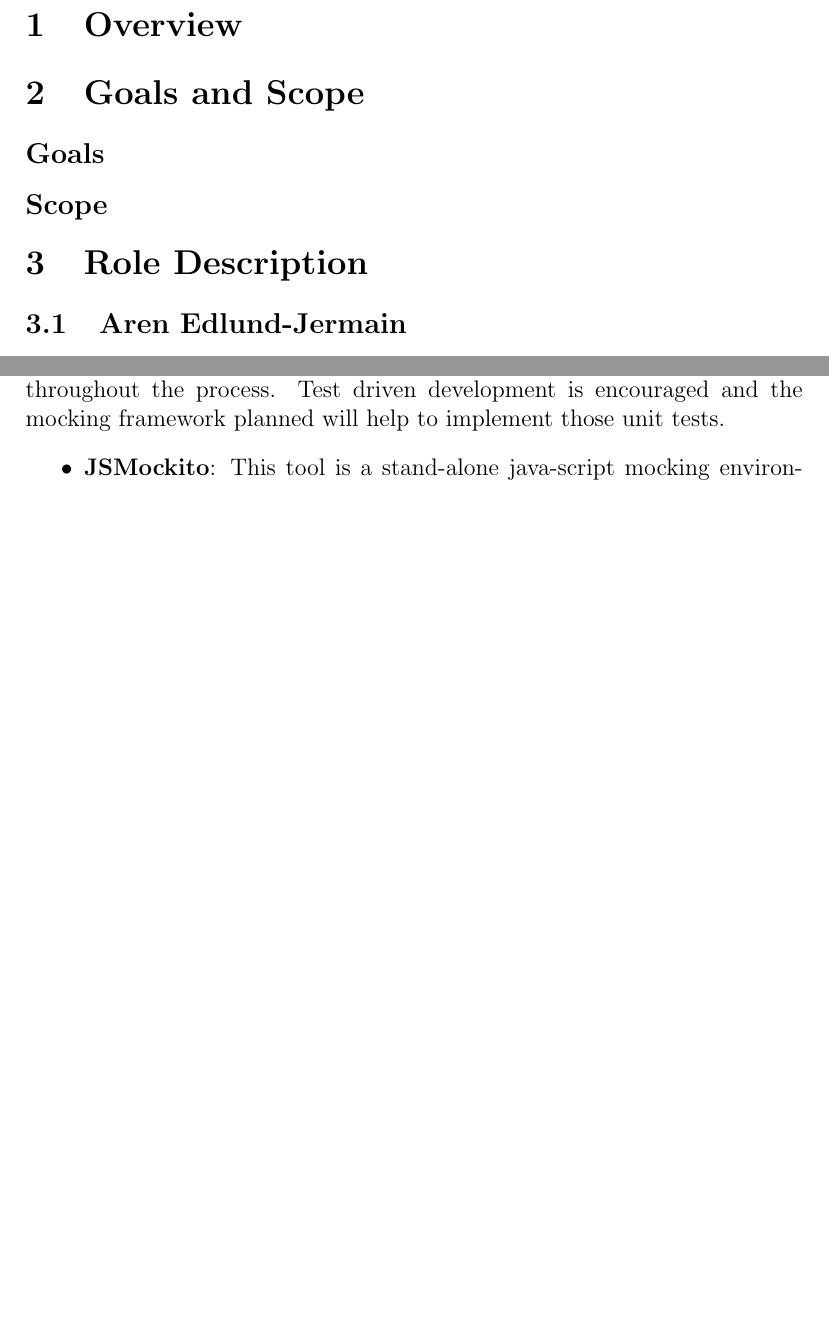
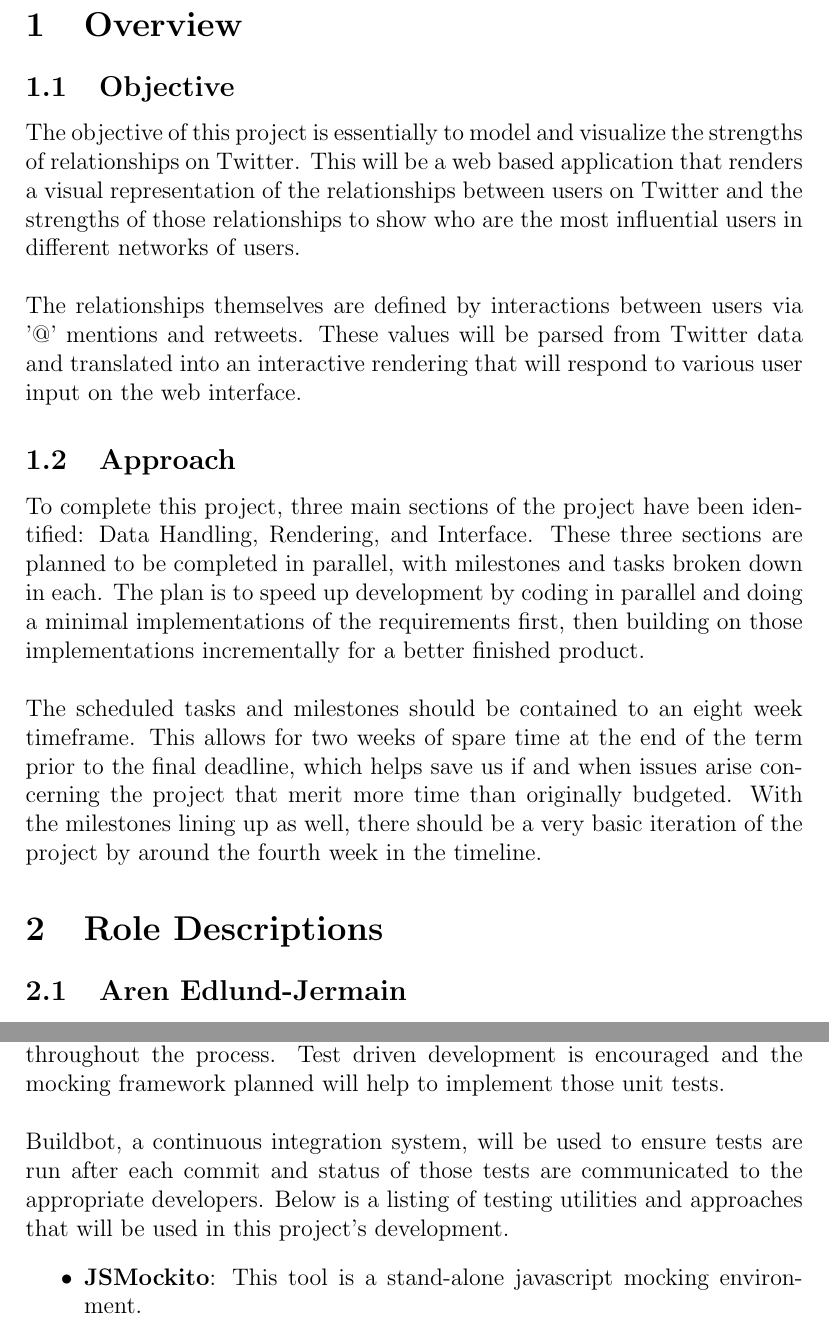
Before and after one commit to PSU-CAPSTONE-BEEEEEES/Tellagence, a LaTeX document (doc/ProjectPlan.tex): two parts of pages 3 and 8 of 8 before the commit and two parts of pages 3 and 9 of 9 after it, joined at a grey line, cut so that both start at the same text, the shorter picture padded with empty space. Compiled offline with pdfLaTeX.

Commit message:
finalize first draft of project plan
this adds the objective/approach section, cleans
up the risk management and quality assurance
sections, and formats the tables correctly

```diff
--- a/doc/ProjectPlan.tex
+++ b/doc/ProjectPlan.tex
@@ -27,12 +23,17 @@
 \pagebreak
 
 \section{Overview}
+	\subsection{Objective}
+	The objective of this project is essentially to model and visualize the strengths of relationships on Twitter. This will be a web based application that renders a visual representation of the relationships between users on Twitter and the strengths of those relationships to show who are the most influential users in different networks of users.
+	\\\\
+	The relationships themselves are defined by interactions between users via '@' mentions and retweets. These values will be parsed from Twitter data and translated into an interactive rendering that will respond to various user input on the web interface.
 
-\section{Goals and Scope}
-  \subsection*{Goals}
-  \subsection*{Scope}
+  \subsection{Approach}
+	To complete this project, three main sections of the project have been identified: Data Handling, Rendering, and Interface. These three sections are planned to be completed in parallel, with milestones and tasks broken down in each. The plan is to speed up development by coding in parallel and doing a minimal implementations of the requirements first, then building on those implementations incrementally for a better finished product.
+	\\\\
+	The scheduled tasks and milestones should be contained to an eight week timeframe. This allows for two weeks of spare time at the end of the term prior to the final deadline, which helps save us if and when issues arise concerning the project that merit more time than originally budgeted. With the milestones lining up as well, there should be a very basic iteration of the project by around the fourth week in the timeline.
 
-\section{Role Description}
+\section{Role Descriptions}
   \subsection{Aren Edlund-Jermain}
   {\bf Testing and Validation:} Must ensure that software passes tests and meets requirements. Check each stage of process to ensure proper software behavior with unit tests. Stay aware of client specifications and ensure that software project meets those goals. Maintain automatic build system. Write appropriate unit tests for each individual piece of project.
   \subsection{Derek Hurley}
@@ -293,7 +289,7 @@ There are four main issues in risk management which we classified.
-    on the front end. The testing for this project will be planned and executed
-    throughout the process. Test driven development is encouraged and the
-    mocking framework planned will help to implement those unit tests.
+    Testing and quality assurance is a process that cannot be planned completely on the front end. The testing for this project will be planned and executed throughout the process. Test driven development is encouraged and the mocking framework planned will help to implement those unit tests.
+	\\\\
+	Buildbot, a continuous integration system, will be used to ensure tests are run after each commit and status of those tests are communicated to the appropriate developers. Below is a listing of testing utilities and approaches that will be used in this project's development.
 \begin{itemize}
-    \item {\bf JSMockito}: This tool is a stand-alone java-script mocking
+    \item {\bf JSMockito}: This tool is a stand-alone javascript mocking
     environment.
     \item {\bf JSUnit}: This tool is designed to help create unit tests for
```
Also changed, not shown: doc/ProjectPlan.tex (47 more changed lines).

• **REQUIRED ACTION**:
Once you have read through the entries above, state how many lines hold the word "stand", giving nothing but the number.

• **COMPLETED EXERCISE**:
2